How did the Commission on Human Security, of which you used to be co-chair, came to be established?

In 2001, Kofi Annan, the then secretary-general of the United Nations, paid a visit to then Prime Minister Yoshiro Mori. Wishing to accomplish "freedom from fear" which was freedom from military conflict, and "freedom from want" which was freedom from blights such as poverty and infectious disease, he sought the cooperation of Japan, which had a track record of nonmilitary international cooperation. Prime Minister Mori, who had been thinking about adopting human security as a specific policy goal, agreed to this request. Thus, the Commission on Human Security was established as a result of their proposal.

The Commission on Human Security published its final report as a commission in 2003. This report suggests two broad strategies of achieving human security. One is that states must assume responsibility for protecting people, that they must conduct policies that take into consideration the survival, dignity, and livelihood of people, and that they must strengthen those policies. In concrete terms, this applies to such things as legislation, governance and decisions on systems. However, this alone cannot achieve the safety of human beings. What is also required is the empowerment of people. This is, in other words, the strengthening of the power of people to think for themselves about what is needed, and then take action. The report points out that the combination of these two things will accomplish human security.

How has Japanese official development assistance (ODA) changed in accordance with the concept of human security?

In 2003, I assumed the post of president of JICA, which implements Japan's ODA. In the same year, the Japanese government revised the ODA Charter, and stipulated that the perspective of "human security" should be incorporated into ODA. In response to this, JICA reviewed the projects that they implement based on the notion of human security.

Firstly, JICA decided to enhance the approach of putting together a support program while holding detailed discussions with recipient governments on what kind of support was required, and then implementing it. The agency had previously carried out support and development for specific individual goals, such as building schools for children's education, or building hospitals to help sick people, but by incorporating the perspective of human security, this changed to providing multi-faceted support from the viewpoint of "what should be done to enhance the livelihood of this person in a comprehensive way?"

Could you give us some recent examples of JICA support based on the notion of human security?

For example, there had been ongoing civil war for years in the Democratic Republic of the Congo in Africa, with many people suffering from violence and poverty. The United Nations Peacekeeping Operations (PKO) are now being deployed in the Congo in an effort to maintain public order, but in the future, PKO withdrawal is anticipated. When this happens, the people will have to maintain public order by themselves. So since 2004 JICA has been conducting training for police officers in cooperation with the United Nations. This training is a re-education program on the role of police officers in protecting citizens, the rules of correct conduct of police officers, police activities that respect human rights, and so forth. So far, more than 17,000 police officers have participated in the training.

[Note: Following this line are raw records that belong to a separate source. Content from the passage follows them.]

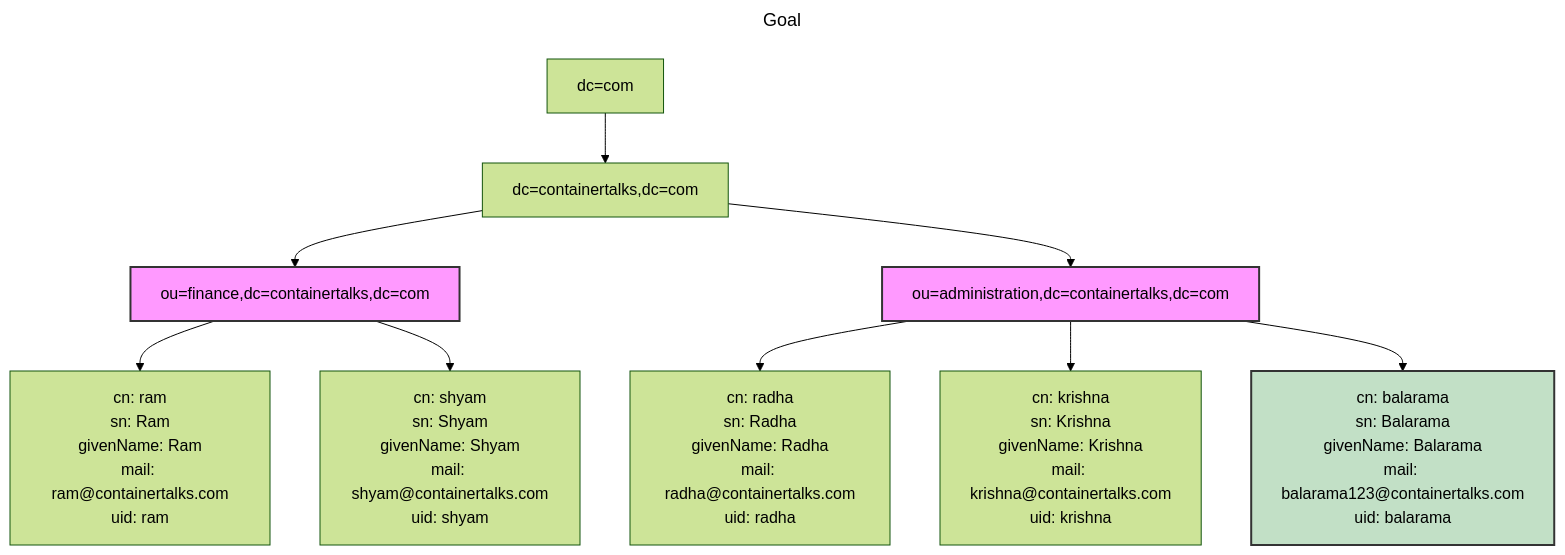
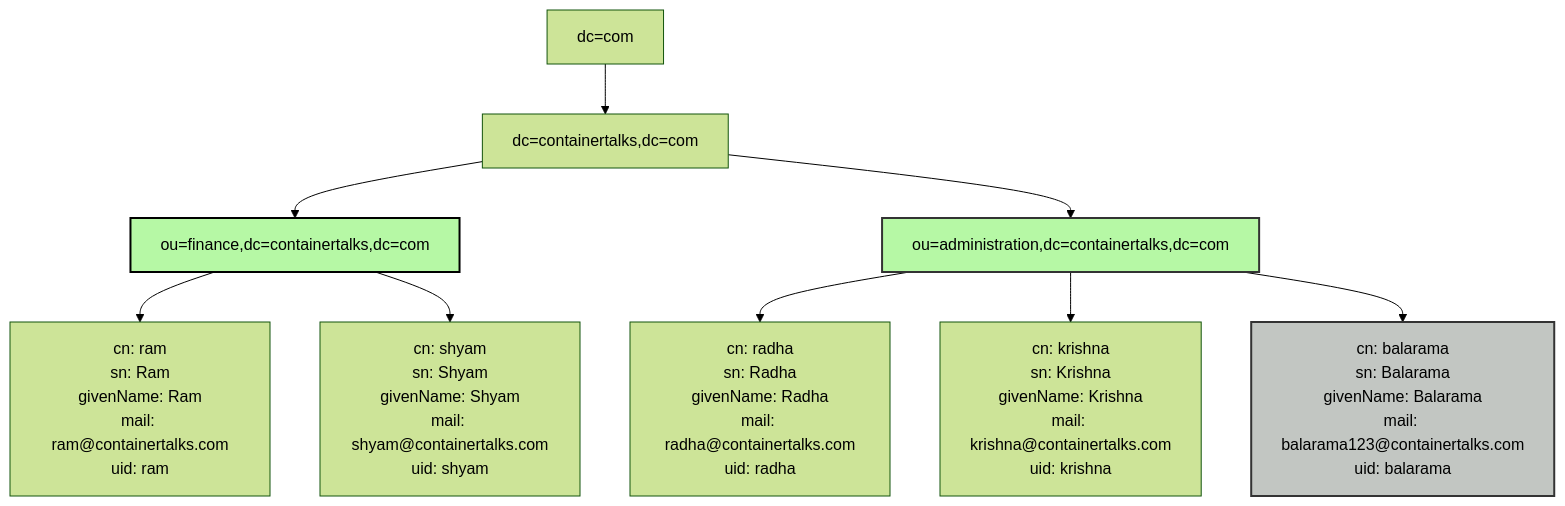
Before and after one commit to jinnabaalu/openldap-tutorial: the diagram in README.md, drawn with Mermaid (forest theme). The commit also changed 1 other file, not shown here.

Commit message:
updated the create organization

````diff
--- a/README.md
+++ b/README.md
@@ -7,18 +7,15 @@
 ```mermaid
----
-title: Goal
----
 flowchart TD
     A[dc=com] --> B[dc=containertalks,dc=com]
     B --> C[ou=finance,dc=containertalks,dc=com]
     B --> D[ou=administration,dc=containertalks,dc=com]
     C --> E[cn: ram<br>sn: Ram<br>givenName: Ram<br>mail: ram@containertalks.com<br>uid: ram]
     C --> F[cn: shyam<br>sn: Shyam<br>givenName: Shyam<br>mail: shyam@containertalks.com<br>uid: shyam]
     D --> G[cn: radha<br>sn: Radha<br>givenName: Radha<br>mail: radha@containertalks.com<br>uid: radha]
     D --> H[cn: krishna<br>sn: Krishna<br>givenName: Krishna<br>mail: krishna@containertalks.com<br>uid: krishna]
     D --> I[cn: balarama<br>sn: Balarama<br>givenName: Balarama<br>mail: balarama123@containertalks.com<br>uid: balarama]
 
-    style C fill:#f9f,stroke:#333,stroke-width:2px
-    style D fill:#f9f,stroke:#333,stroke-width:2px
-    style I fill:#c2e0c6,stroke:#333,stroke-width:2px
+    style C fill:#b6f8a5,stroke:#000,stroke-width:2px
+    style D fill:#b6f8a5,stroke:#333,stroke-width:2px
+    style I fill:#c2c6c2,stroke:#333,stroke-width:2px
 ```
````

In this region, through the United Nations Trust Fund for Human Security (see box in the next page), primary schools are being renovated and built, and activities are being carried out for infectious disease prevention. By combining several approaches such as these, JICA aims to accomplish human security.